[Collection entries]
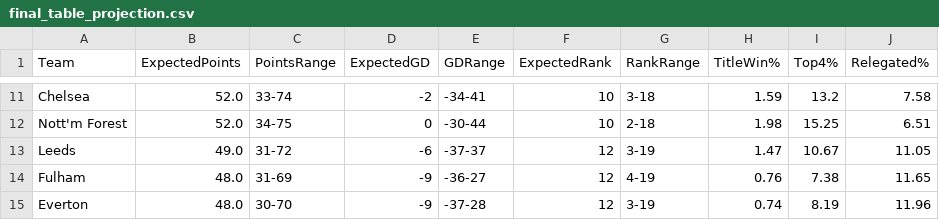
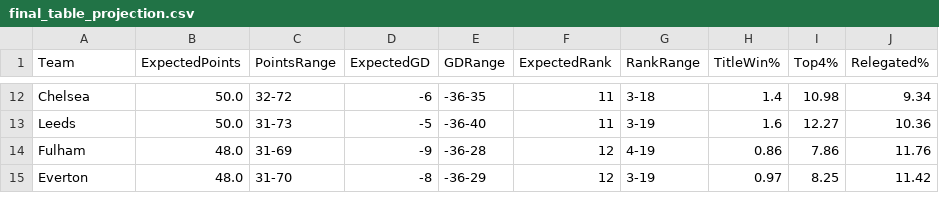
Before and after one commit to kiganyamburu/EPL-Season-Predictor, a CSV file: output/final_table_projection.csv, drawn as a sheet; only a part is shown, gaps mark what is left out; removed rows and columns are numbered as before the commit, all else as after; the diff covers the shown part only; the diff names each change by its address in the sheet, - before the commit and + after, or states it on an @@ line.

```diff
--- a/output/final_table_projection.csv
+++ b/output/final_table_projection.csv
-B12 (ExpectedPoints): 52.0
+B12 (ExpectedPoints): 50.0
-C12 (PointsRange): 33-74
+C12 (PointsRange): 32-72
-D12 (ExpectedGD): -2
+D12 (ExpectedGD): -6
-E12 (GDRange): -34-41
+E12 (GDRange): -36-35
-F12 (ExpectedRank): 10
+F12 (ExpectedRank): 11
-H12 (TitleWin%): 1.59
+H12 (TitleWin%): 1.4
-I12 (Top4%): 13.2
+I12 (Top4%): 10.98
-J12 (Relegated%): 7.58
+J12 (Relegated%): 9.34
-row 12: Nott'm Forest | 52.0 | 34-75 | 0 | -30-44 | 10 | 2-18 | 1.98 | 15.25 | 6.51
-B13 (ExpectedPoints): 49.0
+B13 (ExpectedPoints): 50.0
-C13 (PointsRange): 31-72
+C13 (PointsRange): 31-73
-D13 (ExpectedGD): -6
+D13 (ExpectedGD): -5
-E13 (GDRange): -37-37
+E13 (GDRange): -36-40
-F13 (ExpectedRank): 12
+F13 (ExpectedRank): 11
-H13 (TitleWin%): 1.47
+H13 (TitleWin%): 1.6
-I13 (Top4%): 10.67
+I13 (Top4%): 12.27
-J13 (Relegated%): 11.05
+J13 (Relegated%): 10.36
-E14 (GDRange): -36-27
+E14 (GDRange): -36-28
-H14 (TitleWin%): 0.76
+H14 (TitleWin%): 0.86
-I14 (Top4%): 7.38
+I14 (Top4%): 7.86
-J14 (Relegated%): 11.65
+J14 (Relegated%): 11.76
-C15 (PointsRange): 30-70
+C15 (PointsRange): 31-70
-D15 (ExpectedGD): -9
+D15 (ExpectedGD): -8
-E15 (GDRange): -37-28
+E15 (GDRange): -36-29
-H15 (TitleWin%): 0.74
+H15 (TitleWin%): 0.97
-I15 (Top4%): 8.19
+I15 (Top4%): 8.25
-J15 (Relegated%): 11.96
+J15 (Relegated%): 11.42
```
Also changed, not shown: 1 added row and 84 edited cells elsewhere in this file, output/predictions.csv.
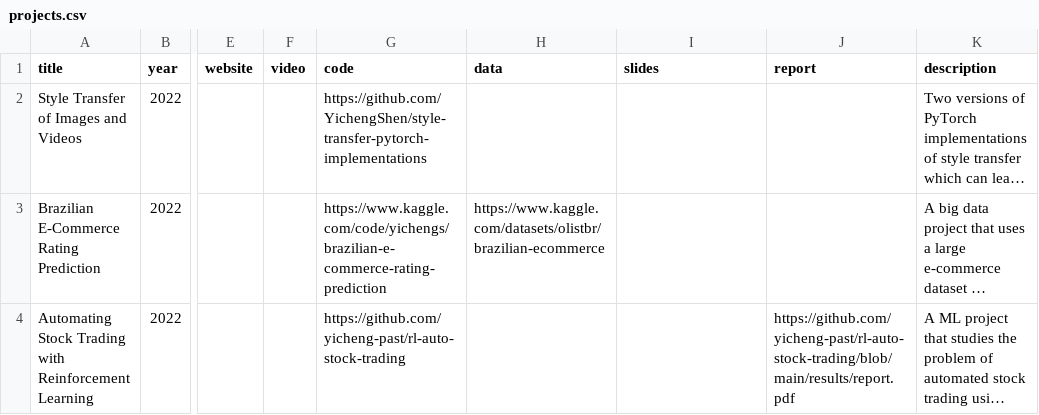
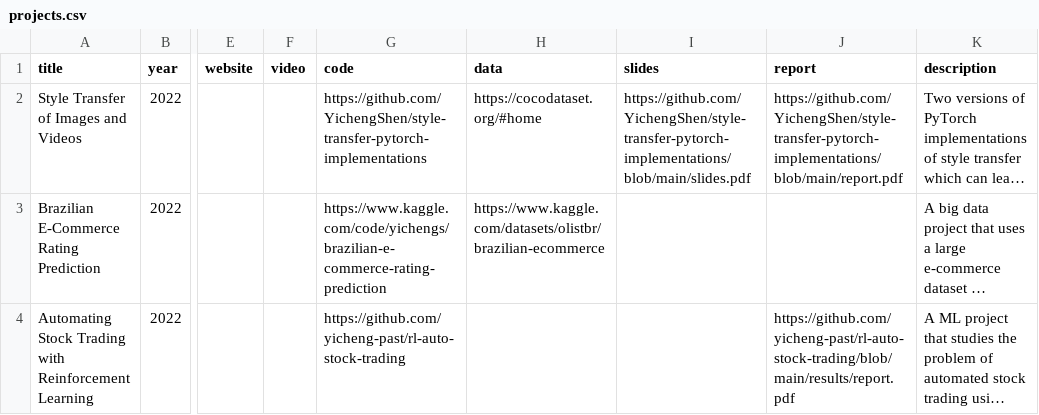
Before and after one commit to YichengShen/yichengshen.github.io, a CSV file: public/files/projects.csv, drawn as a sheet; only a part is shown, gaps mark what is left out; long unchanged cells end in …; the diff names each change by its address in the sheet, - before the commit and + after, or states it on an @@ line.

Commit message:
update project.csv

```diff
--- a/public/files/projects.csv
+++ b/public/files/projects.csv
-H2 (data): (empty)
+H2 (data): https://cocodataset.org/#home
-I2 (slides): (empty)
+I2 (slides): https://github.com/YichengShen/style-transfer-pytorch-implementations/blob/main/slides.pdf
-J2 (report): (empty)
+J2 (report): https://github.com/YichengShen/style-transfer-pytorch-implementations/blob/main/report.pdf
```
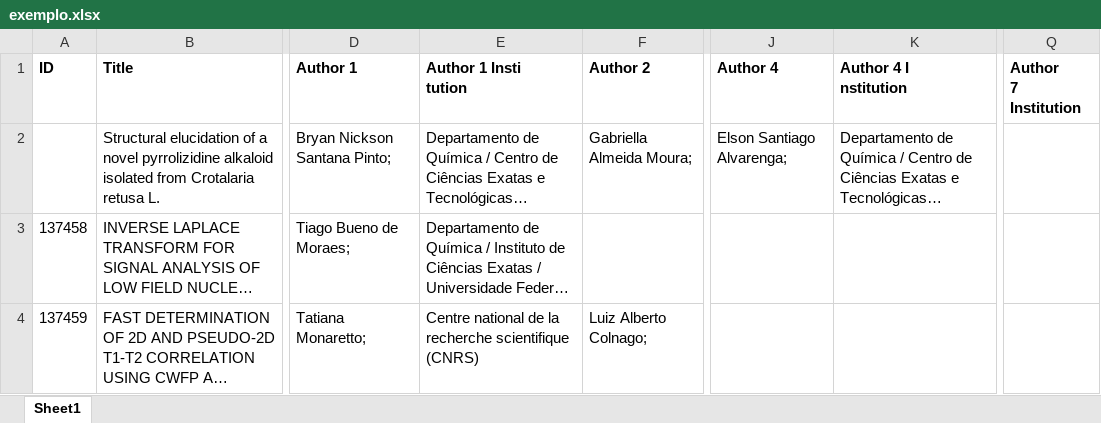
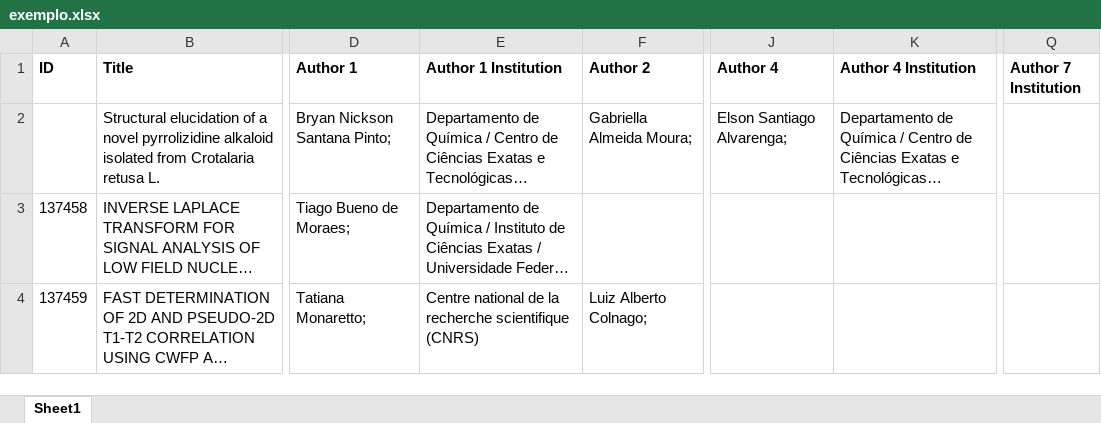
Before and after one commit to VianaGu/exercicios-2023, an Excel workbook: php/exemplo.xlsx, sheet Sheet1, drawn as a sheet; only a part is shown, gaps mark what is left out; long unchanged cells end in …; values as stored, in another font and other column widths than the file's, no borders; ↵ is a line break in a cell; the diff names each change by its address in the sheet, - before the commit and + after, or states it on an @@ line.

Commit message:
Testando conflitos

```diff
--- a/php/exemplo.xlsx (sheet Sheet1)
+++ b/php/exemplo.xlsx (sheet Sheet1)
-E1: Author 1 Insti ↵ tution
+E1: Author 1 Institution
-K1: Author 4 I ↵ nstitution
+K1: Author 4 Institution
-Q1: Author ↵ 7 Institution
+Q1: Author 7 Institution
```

### What is required
Having located the line containing "Before and after one commit to VianaGu/exercicios-2023, an", set it down along with every line after it through the end of the data, reproducing each exactly.

### Response
Before and after one commit to VianaGu/exercicios-2023, an Excel workbook: php/exemplo.xlsx, sheet Sheet1, drawn as a sheet; only a part is shown, gaps mark what is left out; long unchanged cells end in …; values as stored, in another font and other column widths than the file's, no borders; ↵ is a line break in a cell; the diff names each change by its address in the sheet, - before the commit and + after, or states it on an @@ line.

Commit message:
Testando conflitos

```diff
--- a/php/exemplo.xlsx (sheet Sheet1)
+++ b/php/exemplo.xlsx (sheet Sheet1)
-E1: Author 1 Insti ↵ tution
+E1: Author 1 Institution
-K1: Author 4 I ↵ nstitution
+K1: Author 4 Institution
-Q1: Author ↵ 7 Institution
+Q1: Author 7 Institution
```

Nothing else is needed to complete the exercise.